What the task requires:
Every entry needs to be given again exactly as it reads.

(Version comparison data)
○ ○ ○

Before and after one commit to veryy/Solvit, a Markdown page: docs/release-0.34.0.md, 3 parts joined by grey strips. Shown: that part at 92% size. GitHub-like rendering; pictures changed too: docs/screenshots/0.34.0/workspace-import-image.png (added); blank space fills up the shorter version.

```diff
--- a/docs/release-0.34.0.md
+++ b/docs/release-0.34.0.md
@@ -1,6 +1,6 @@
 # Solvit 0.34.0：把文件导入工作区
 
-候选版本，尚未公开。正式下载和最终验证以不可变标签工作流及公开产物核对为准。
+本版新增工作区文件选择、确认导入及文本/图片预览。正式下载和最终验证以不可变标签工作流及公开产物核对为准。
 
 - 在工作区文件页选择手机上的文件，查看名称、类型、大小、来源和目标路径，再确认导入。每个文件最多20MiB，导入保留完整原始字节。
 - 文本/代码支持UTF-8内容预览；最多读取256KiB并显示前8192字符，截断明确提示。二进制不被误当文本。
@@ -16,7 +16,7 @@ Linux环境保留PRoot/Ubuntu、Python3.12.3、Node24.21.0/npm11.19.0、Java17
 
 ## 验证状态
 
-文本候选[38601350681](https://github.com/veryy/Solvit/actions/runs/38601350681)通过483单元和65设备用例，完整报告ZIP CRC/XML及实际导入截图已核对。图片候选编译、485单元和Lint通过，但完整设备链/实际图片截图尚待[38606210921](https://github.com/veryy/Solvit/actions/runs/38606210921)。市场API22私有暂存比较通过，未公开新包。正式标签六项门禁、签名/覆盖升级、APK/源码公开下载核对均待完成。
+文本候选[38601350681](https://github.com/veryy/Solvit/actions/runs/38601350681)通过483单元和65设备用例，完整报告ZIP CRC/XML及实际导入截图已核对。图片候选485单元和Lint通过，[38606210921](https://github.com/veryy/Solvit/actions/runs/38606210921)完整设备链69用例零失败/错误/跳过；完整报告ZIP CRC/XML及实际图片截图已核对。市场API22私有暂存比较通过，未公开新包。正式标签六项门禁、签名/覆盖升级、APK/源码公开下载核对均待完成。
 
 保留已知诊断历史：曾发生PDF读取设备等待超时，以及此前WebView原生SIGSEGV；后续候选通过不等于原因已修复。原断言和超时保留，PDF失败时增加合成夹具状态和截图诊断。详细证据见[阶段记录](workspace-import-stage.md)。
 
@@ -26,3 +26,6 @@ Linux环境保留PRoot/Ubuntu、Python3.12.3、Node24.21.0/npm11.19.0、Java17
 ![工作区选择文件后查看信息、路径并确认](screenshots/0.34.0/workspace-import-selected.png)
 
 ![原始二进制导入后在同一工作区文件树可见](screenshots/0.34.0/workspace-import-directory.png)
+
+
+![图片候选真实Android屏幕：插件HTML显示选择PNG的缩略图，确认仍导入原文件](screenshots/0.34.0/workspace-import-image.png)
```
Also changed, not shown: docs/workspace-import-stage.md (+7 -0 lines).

○ ○ ○

Answer space:
Before and after one commit to veryy/Solvit, a Markdown page: docs/release-0.34.0.md, 3 parts joined by grey strips. Shown: that part at 92% size. GitHub-like rendering; pictures changed too: docs/screenshots/0.34.0/workspace-import-image.png (added); blank space fills up the shorter version.

```diff
--- a/docs/release-0.34.0.md
+++ b/docs/release-0.34.0.md
@@ -1,6 +1,6 @@
 # Solvit 0.34.0：把文件导入工作区
 
-候选版本，尚未公开。正式下载和最终验证以不可变标签工作流及公开产物核对为准。
+本版新增工作区文件选择、确认导入及文本/图片预览。正式下载和最终验证以不可变标签工作流及公开产物核对为准。
 
 - 在工作区文件页选择手机上的文件，查看名称、类型、大小、来源和目标路径，再确认导入。每个文件最多20MiB，导入保留完整原始字节。
 - 文本/代码支持UTF-8内容预览；最多读取256KiB并显示前8192字符，截断明确提示。二进制不被误当文本。
@@ -16,7 +16,7 @@ Linux环境保留PRoot/Ubuntu、Python3.12.3、Node24.21.0/npm11.19.0、Java17
 
 ## 验证状态
 
-文本候选[38601350681](https://github.com/veryy/Solvit/actions/runs/38601350681)通过483单元和65设备用例，完整报告ZIP CRC/XML及实际导入截图已核对。图片候选编译、485单元和Lint通过，但完整设备链/实际图片截图尚待[38606210921](https://github.com/veryy/Solvit/actions/runs/38606210921)。市场API22私有暂存比较通过，未公开新包。正式标签六项门禁、签名/覆盖升级、APK/源码公开下载核对均待完成。
+文本候选[38601350681](https://github.com/veryy/Solvit/actions/runs/38601350681)通过483单元和65设备用例，完整报告ZIP CRC/XML及实际导入截图已核对。图片候选485单元和Lint通过，[38606210921](https://github.com/veryy/Solvit/actions/runs/38606210921)完整设备链69用例零失败/错误/跳过；完整报告ZIP CRC/XML及实际图片截图已核对。市场API22私有暂存比较通过，未公开新包。正式标签六项门禁、签名/覆盖升级、APK/源码公开下载核对均待完成。
 
 保留已知诊断历史：曾发生PDF读取设备等待超时，以及此前WebView原生SIGSEGV；后续候选通过不等于原因已修复。原断言和超时保留，PDF失败时增加合成夹具状态和截图诊断。详细证据见[阶段记录](workspace-import-stage.md)。
 
@@ -26,3 +26,6 @@ Linux环境保留PRoot/Ubuntu、Python3.12.3、Node24.21.0/npm11.19.0、Java17
 ![工作区选择文件后查看信息、路径并确认](screenshots/0.34.0/workspace-import-selected.png)
 
 ![原始二进制导入后在同一工作区文件树可见](screenshots/0.34.0/workspace-import-directory.png)
+
+
+![图片候选真实Android屏幕：插件HTML显示选择PNG的缩略图，确认仍导入原文件](screenshots/0.34.0/workspace-import-image.png)
```
Also changed, not shown: docs/workspace-import-stage.md (+7 -0 lines).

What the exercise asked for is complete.